A German book "Faszinierende Physik" (Fantastic Physics) includes a series of screenshots from a 2D quantum tunneling simulation from our Quantum Workbench software that shows how wave functions split when they smash into a barrier. The lead author of the book said in the email to us that he found the images generated by the Quantum Workbench "particularly beautiful."

Another book "Simulation and Learning: A Model-Centered Approach" chose our Energy2D software as a showcase that demonstrates how powerful scientific simulations can convey complex science and engineering ideas.

Quantum Workbench and Energy2D are based on solving extremely complex partial differential equations that govern the quantum world and the macroscopic world, respectively. Despite the complexity in the math and computation, both software present intuitive visualizations and support real-time interactions so that anyone can mess around with them and discover rich scientific phenomena on the computer.

Dart projects of Energy2D and Quantum Workbench announced

January 8th, 2014 by Charles Xie
Last month, Google announced Dart 1.0, a new programming language for the Web that aims to greatly accelerate Web development. Dart uses HTML5 as the UI. It can either run on the Dart Virtual Machine being built in Chrome or be compiled into JavaScript to run in other browsers. Dart can also be used to create standalone apps (I guess it is meant to be the main programming language for Google's own Chrome OS) or server-side software. An ECMA Technical Committee (TC 52) has been formed to make Dart into an international standard.

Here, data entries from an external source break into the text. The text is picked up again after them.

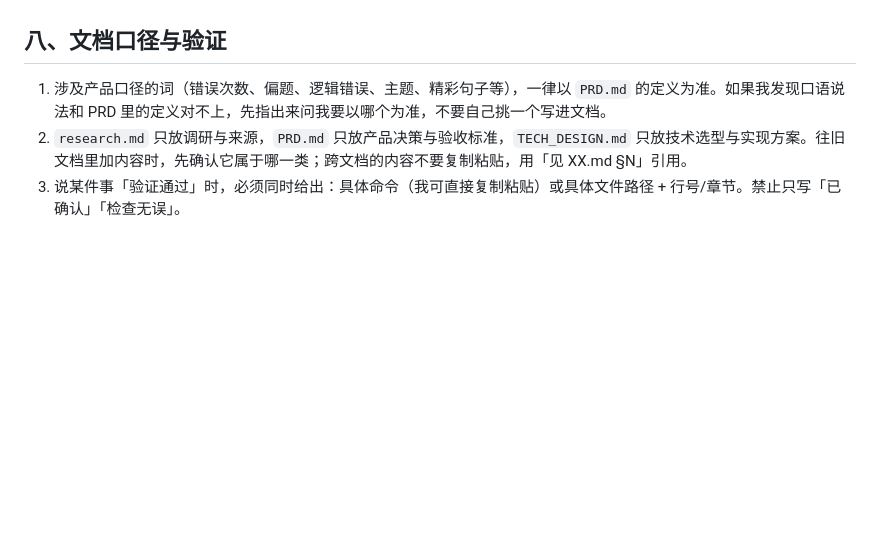
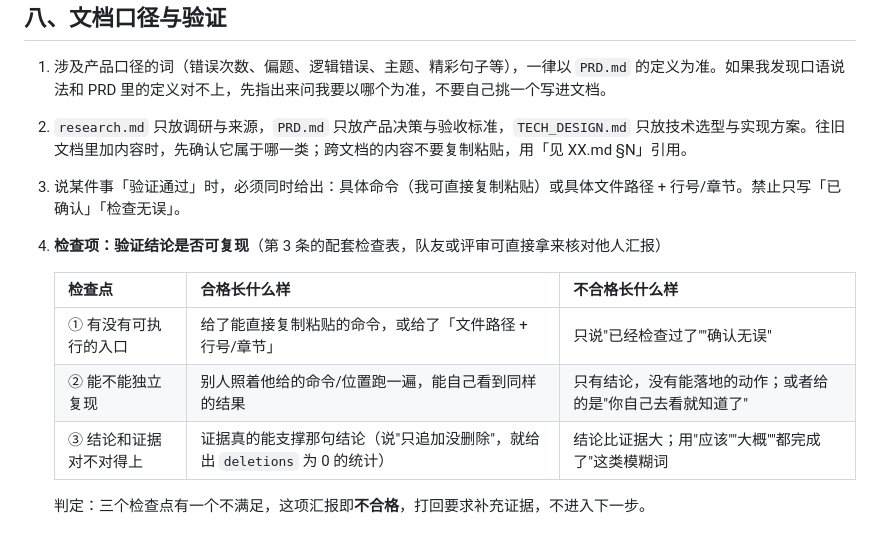
Before and after one commit to XingHo-VibeCoding/xchen-s-vibecoding, a Markdown page: AGENTS.md, the part around the change. Rendered like a GitHub page; blank space fills up the shorter version.

Commit message:
Day 6｜余力加练：验证规则改写为可复用的检查项
改了什么：在 AGENTS.md 第八节追加第 4 条，原第 3 条完整保留，只追加未改动。

加了什么：把第 3 条改写成队友可直接使用的三个检查点表格（可执行入口 / 能独立复现 / 结论与证据对得上），缺一即判不合格。

```diff
--- a/AGENTS.md
+++ b/AGENTS.md
@@ -56,3 +56,12 @@
 1. 涉及产品口径的词（错误次数、偏题、逻辑错误、主题、精彩句子等），一律以 `PRD.md` 的定义为准。如果我发现口语说法和 PRD 里的定义对不上，先指出来问我要以哪个为准，不要自己挑一个写进文档。
 2. `research.md` 只放调研与来源，`PRD.md` 只放产品决策与验收标准，`TECH_DESIGN.md` 只放技术选型与实现方案。往旧文档里加内容时，先确认它属于哪一类；跨文档的内容不要复制粘贴，用「见 XX.md §N」引用。
 3. 说某件事「验证通过」时，必须同时给出：具体命令（我可直接复制粘贴）或具体文件路径 + 行号/章节。禁止只写「已确认」「检查无误」。
+4. **检查项：验证结论是否可复现**（第 3 条的配套检查表，队友或评审可直接拿来核对他人汇报）
+
+   | 检查点 | 合格长什么样 | 不合格长什么样 |
+   |---|---|---|
+   | ① 有没有可执行的入口 | 给了能直接复制粘贴的命令，或给了「文件路径 + 行号/章节」 | 只说"已经检查过了""确认无误" |
+   | ② 能不能独立复现 | 别人照着他给的命令/位置跑一遍，能自己看到同样的结果 | 只有结论，没有能落地的动作；或者给的是"你自己去看就知道了" |
+   | ③ 结论和证据对不对得上 | 证据真的能支撑那句结论（说"只追加没删除"，就给出 `deletions` 为 0 的统计） | 结论比证据大；用"应该""大概""都完成了"这类模糊词 |
+
+   判定：三个检查点有一个不满足，这项汇报即**不合格**，打回要求补充证据，不进入下一步。
```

This is the moment I have been waiting for. As a developer with C/Java background, I am not convinced that JavaScript is made for large, complex projects (as Web programming seems to be moving towards) -- even after reading many articles and books about JavaScript. The facts that after ten years Google Docs still has only a tiny fraction of functionality of Word and basic functions such as positioning an image have not improved much suggest that its JavaScript front end has probably reached its limit.

Don't get me wrong. JavaScript is an excellent choice for creating interactive Web experiences. I use JavaScript extensively to create Web interfaces for interacting with the Energy2D applet. But I think it is in general healthy for the developer community if we are given more options. Recognizing the weaknesses of JavaScript, the community has already created CoffeeScript and TypeScript (supersets of JavaScript that strips off unproductive features of JavaScript) that also require compilation into native JavaScript. Dart is Google's solution to these problems that should be welcomed. To a Java developer like me, Dart provides a much better option because it returns the power of class-based object-oriented programming to developers who must create Web-based front ends. What is even sweeter is that its SDK provides a familiar Eclipse-based programming platform that makes many developers feel at home.

Excited about the potential of this new language (plus it is from Google and will be highly performant on Chrome), I am announcing the development of the Dart versions of our Energy2D and Quantum Workbench software. These software are based on complex mathematical solutions of extremely complex partial differential equations and will hopefully provide some showcases to anyone interested in Dart. This is not to say the development of the Java versions will cease. We are committed to develop and maintain both Dart and Java versions.

Hopefully 2014 will be an exciting year for us!